- _Task brief_:
Search term "round": copy each line of the data containing it.

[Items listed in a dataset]
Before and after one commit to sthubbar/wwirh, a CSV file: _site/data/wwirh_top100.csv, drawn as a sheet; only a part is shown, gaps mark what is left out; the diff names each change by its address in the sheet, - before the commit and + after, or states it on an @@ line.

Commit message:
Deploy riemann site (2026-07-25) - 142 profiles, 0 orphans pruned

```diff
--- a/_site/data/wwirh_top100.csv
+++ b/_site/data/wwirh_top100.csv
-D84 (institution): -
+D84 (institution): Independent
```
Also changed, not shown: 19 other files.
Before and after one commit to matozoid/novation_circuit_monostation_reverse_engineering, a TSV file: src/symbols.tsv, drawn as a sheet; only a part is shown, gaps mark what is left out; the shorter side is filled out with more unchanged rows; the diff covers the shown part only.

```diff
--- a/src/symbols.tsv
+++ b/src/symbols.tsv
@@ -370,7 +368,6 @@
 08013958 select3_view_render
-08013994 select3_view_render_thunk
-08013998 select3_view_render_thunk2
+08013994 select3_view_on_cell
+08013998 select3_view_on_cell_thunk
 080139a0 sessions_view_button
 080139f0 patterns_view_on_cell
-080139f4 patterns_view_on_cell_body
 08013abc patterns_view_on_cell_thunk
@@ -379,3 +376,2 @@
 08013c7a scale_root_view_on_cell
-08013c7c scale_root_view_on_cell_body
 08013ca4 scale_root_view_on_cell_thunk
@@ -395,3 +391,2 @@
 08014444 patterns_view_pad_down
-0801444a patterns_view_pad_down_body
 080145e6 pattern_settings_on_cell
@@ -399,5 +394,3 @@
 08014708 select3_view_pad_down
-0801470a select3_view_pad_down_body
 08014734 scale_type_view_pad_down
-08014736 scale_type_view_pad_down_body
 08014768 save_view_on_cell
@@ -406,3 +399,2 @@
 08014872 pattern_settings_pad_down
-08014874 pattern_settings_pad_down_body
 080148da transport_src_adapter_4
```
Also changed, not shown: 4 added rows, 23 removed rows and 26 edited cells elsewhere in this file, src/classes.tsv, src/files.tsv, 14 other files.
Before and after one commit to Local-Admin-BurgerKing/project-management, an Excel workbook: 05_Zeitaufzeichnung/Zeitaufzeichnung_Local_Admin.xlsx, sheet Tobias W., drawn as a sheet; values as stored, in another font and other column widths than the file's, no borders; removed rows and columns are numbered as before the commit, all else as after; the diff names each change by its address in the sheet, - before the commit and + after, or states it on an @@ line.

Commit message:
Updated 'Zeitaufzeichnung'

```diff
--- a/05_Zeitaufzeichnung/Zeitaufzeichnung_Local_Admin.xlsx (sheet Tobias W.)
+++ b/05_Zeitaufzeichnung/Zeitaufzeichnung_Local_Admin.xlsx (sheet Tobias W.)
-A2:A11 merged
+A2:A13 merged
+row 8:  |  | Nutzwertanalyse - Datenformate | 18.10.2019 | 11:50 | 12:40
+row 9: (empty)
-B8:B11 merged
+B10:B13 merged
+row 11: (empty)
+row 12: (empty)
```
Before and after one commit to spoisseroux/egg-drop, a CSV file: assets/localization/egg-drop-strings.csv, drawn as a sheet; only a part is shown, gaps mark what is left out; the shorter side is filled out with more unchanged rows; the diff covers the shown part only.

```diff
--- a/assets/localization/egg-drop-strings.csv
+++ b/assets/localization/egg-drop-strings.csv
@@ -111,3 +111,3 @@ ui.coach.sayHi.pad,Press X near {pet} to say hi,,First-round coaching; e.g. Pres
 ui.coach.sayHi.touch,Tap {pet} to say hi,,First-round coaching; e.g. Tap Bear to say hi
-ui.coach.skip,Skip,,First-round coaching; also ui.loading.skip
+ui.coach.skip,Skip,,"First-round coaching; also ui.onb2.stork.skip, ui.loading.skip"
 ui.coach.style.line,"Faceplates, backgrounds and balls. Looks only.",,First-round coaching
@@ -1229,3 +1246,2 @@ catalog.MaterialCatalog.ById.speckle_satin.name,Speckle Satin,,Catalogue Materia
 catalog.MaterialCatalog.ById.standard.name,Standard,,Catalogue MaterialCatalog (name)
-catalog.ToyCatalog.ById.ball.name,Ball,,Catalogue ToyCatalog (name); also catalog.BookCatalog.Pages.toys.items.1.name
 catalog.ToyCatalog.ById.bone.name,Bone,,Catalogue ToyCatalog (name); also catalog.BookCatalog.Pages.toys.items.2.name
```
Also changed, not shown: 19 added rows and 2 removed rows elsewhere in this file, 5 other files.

- _Task solution_:
@@ -111,3 +111,3 @@ ui.coach.sayHi.pad,Press X near {pet} to say hi,,First-round coaching; e.g. Pres
 ui.coach.sayHi.touch,Tap {pet} to say hi,,First-round coaching; e.g. Tap Bear to say hi
-ui.coach.skip,Skip,,First-round coaching; also ui.loading.skip
+ui.coach.skip,Skip,,"First-round coaching; also ui.onb2.stork.skip, ui.loading.skip"
 ui.coach.style.line,"Faceplates, backgrounds and balls. Looks only.",,First-round coaching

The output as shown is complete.